Attleboro Community Keeper, Amy Rhilinger, joins us for this episode of EB. Over three weeks, Amy was part of our Keepers program at DoubleACS Studios in Attleboro, MA. She was sent home with a recorder and trained how to put an EB Session together. We listen and create with Amy’s session for the first time. This is also the beginning of a contest that we’re running for the next month. Listen to the session and submit your result on our website. It can be writing, audio, or an image that was inspired by the session. We will announce the winner of the contest on 9/15/18. They will receive a code for 5 High-Quality EB Sessions ($25 value).

About Amy

Amy Rhilinger

I’ve worked at the Attleboro Public Library for 16 years, as Assistant Director for the last 5 years. I have a BA in Art History and a Masters Degree in Library Science. I read a lot, especially poetry, and am infinitely curious. I volunteer for several organizations and events, including the Attleboro Arts Museum. I have a teenage son that amuses and inspires me on a daily basis.


Sounds in Amy’s Session

  • Typing
  • Drumming on a Newspaper Box
  • Counting Money
  • Street Traffic
  • Dog Panting
  • Train
  • Walking through a Tunnel
  • Bicycle
  • Drumming on the Metal Railing
  • Walking from Outside to Inside

Lucas’s Result


Clay thought he had heard his number 5 minutes ago. Now the woman was glaring at him across the counter. The number 9969 in hand. Crumpling it. beating it into a ball. my god she was going to punch through the glass. Clay imagine her bursting into a primordial glowing rage, grabbing a slice, like it was the neopolitan that he was supposedly waiting for, and slashing his throat. Dogs basking in the blood like it was the dawn of man. Neanderthal men and women lined up for their christening/slaughter.


Didn’t they ever think to change the number back to zero? If anything, to save on the ink. It was a pizza counter……at a bus stop.

A dog came up and sniffed Clay’s crotch. He tried not to flinch. But the retriever wouldn’t give it up and began to aggressively cornhole him with his snout. The woman stopped beating the counter and stared at him incredulously. thirty-year-old man, too afraid to grab his slice when his number was called, being molested by a dog in public.

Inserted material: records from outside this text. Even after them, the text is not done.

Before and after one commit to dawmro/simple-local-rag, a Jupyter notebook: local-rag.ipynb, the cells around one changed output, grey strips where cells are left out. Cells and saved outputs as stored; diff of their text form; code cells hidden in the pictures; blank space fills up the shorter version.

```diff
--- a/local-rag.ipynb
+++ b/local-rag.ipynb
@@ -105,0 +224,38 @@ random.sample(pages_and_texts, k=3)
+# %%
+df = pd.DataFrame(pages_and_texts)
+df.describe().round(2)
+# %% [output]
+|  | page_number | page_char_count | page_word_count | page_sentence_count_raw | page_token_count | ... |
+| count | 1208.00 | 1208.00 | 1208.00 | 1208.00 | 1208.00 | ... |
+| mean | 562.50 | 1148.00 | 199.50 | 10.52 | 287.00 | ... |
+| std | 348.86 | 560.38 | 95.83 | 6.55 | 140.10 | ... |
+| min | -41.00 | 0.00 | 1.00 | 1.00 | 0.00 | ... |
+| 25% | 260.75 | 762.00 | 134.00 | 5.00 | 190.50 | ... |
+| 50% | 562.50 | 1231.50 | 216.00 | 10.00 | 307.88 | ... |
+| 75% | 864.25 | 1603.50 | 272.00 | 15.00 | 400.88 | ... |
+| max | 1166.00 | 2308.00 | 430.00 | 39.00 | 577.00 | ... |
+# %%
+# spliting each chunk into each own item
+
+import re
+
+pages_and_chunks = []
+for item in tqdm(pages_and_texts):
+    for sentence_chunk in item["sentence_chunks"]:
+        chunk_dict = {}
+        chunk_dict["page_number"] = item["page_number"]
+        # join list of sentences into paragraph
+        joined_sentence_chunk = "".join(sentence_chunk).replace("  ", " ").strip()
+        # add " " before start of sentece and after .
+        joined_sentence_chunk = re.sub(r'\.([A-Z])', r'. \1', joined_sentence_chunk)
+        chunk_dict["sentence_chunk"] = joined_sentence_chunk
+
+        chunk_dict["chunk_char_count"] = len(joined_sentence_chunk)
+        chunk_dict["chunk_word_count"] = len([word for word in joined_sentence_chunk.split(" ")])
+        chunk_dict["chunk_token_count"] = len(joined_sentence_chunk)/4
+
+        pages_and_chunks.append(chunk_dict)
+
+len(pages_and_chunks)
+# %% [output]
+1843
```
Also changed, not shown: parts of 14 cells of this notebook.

What a time to be alive.

“This you?” mouthed the woman. She now felt pity for Clay. At least that was the running theory in his head. He imagined the dozen or so others sitting about, feet kicked up, 85% of them on phones, or pretending to be on phones, because they were now staring at him, or maybe they were really on their phones, taking pictures and posting.

What a time to be alive.

Carolyn’s Result

Begin with a sense of productive comfort,
the click of a key like
an apple caught in the hand–
quick, firm, and sweet.

Then blend, the toss and the catching
become a pulse, a quickening,
a clasping, the hum of the throw,
the reward of the catch,
the exchange–the loss.

Remember–this you cannot undo,
cannot unmake the truck passed,
the gravel flung, can only see
where it falls, sink your hand there
as you would the scruff
of your best dog, let the shake
unravel you too, give way.

Monitor the rumbling, the passing,
not always passive–the whistling
run through you in its oracular tunnel,
its telling, its spinning, the spiral
of these unknown gravities, the will
that you can push, need not only pull and hold,
can deflect, can send back,
can let it, can eat, can take.

-Carolyn Decker 8/15/18